→ **PROBLEM TO WORK ON**
Send back all of the data, word for word.

Data records
################
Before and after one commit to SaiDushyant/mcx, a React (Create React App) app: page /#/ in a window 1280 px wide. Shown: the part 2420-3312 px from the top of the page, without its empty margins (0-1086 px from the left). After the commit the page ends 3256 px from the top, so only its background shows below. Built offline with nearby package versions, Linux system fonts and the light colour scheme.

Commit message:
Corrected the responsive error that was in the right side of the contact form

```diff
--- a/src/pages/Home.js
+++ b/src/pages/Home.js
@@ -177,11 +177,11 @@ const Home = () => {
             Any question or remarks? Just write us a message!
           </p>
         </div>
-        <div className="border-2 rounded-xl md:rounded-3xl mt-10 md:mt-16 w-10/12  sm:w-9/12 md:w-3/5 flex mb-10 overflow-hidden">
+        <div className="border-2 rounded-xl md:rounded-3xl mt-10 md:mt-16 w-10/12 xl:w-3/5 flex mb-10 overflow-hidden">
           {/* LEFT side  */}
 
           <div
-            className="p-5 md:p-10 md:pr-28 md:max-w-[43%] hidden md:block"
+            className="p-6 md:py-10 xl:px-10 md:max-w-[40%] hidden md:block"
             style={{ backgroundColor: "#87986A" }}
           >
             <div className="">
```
################
→ **RESULT**
Before and after one commit to SaiDushyant/mcx, a React (Create React App) app: page /#/ in a window 1280 px wide. Shown: the part 2420-3312 px from the top of the page, without its empty margins (0-1086 px from the left). After the commit the page ends 3256 px from the top, so only its background shows below. Built offline with nearby package versions, Linux system fonts and the light colour scheme.

Commit message:
Corrected the responsive error that was in the right side of the contact form

```diff
--- a/src/pages/Home.js
+++ b/src/pages/Home.js
@@ -177,11 +177,11 @@ const Home = () => {
             Any question or remarks? Just write us a message!
           </p>
         </div>
-        <div className="border-2 rounded-xl md:rounded-3xl mt-10 md:mt-16 w-10/12  sm:w-9/12 md:w-3/5 flex mb-10 overflow-hidden">
+        <div className="border-2 rounded-xl md:rounded-3xl mt-10 md:mt-16 w-10/12 xl:w-3/5 flex mb-10 overflow-hidden">
           {/* LEFT side  */}
 
           <div
-            className="p-5 md:p-10 md:pr-28 md:max-w-[43%] hidden md:block"
+            className="p-6 md:py-10 xl:px-10 md:max-w-[40%] hidden md:block"
             style={{ backgroundColor: "#87986A" }}
           >
             <div className="">
```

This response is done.